“We talk about kindness first,” Armani said. “People talk about what we do and should do in the world. We get it right.”
By the time Armani started her second year, she was joined by older brother Lorenzo and younger brother Shemar.
“It was the best decision I could have made for my family,” Roline said. “And for Armani, it was a game-changer.”
Roline said Glades Day has made her a better, more attentive parent. She doesn’t just help with homework anymore, she has a presence at the school. Everyone knows her as “Momma Powe.”

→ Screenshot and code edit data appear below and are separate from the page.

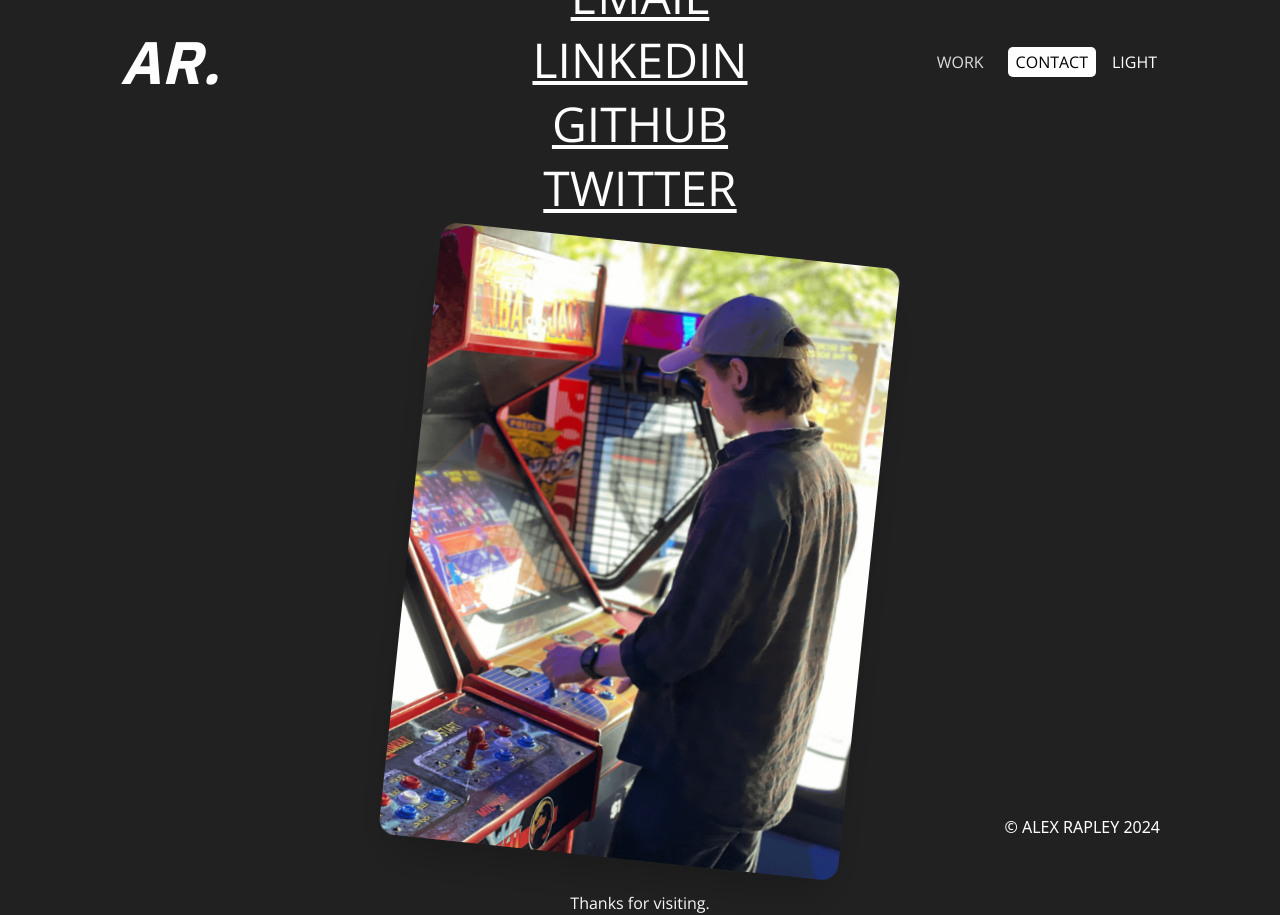
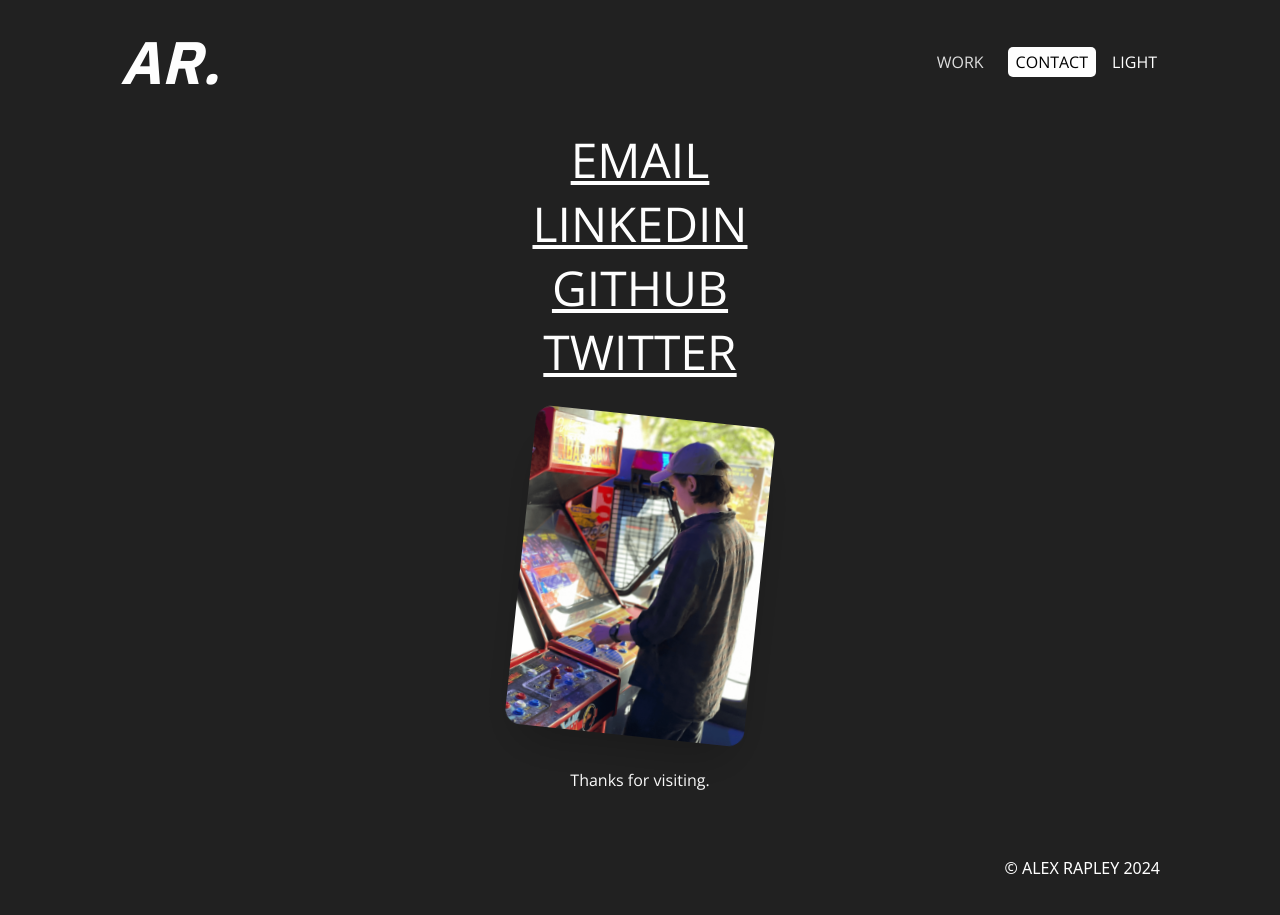
Before and after one commit to arapl3y/personal-site, a Next.js app: page /contact in a window 1280 px wide. Built offline with nearby package versions, Linux system fonts and the light colour scheme.

Commit message:
Fix broken image aspect ratio styles

```diff
--- a/pages/contact.tsx
+++ b/pages/contact.tsx
@@ -35,7 +35,7 @@ const Contact = () => {
               rotate: 0,
               transition: { duration: 0.7, ease: [0.83, 0, 0.17, 1] },
             }}
-            className="my-4 relative aspect-[9/12] w-full h-full"
+            className="mt-6 mb-4 relative w-[11rem] h-[15rem] sm:w-[15rem] sm:h-[20rem]"
           >
             <Image
               src={AlexImage}
```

“She is extremely engaged,” Pitts said. “She’s here every day. She’s at every single sporting event, comes to all the meetings, reads to her son in the media center. She wants better for her kids, and they’re doing very well.”
Armani is a solid B-student striving for more. She asks for help whenever she struggles with a subject. She wants to be a veterinarian someday.
She feels safe now, settled. She has learned how to be brave and confident.
When she looks back at her little self from second grade, she feels a profound difference that goes beyond her long limbs and strong shoulders. She’s comfortable in her own skin and doesn’t worry about her appearance.
Braces fixed her teeth a couple of years ago, and she must be one of the only pre-teens around who’s excited to get them put on for a second time.
“I have a big, cheesy smile,” she said. “My friends love when I smile.”
She does it all the time. Just not when she’s focused in class.
About Glades Day School
Now in its 53rd year, GDS moved from Pahokee to Belle Glade in 1973. The school is accredited by the Florida Council of Independent Schools. Teachers have an average of 20 years of experience. Nineteen GDS employees are graduates. There are 257 K-12 students, including 94 on Step Up For Students Scholarships. The school has a thriving Agri-science program that’s tied to the Future Farmers of America and features welding, gardening, even a hog pen to train students in Grades 7-12. There are also four computer labs and smartboards in several classrooms. Dual enrollment, Advanced Placement and virtual school courses are offered. The Stanford 10 test is administered every March. Annual tuition is $7,800 for K-5; $8,800 for 6-8; and $9,800 for 9-12 with financial aid available. Transportation is available as far east as Royal Palm Beach and as far west as Clewiston.
Jeff Barlis can be reached at email@example.com.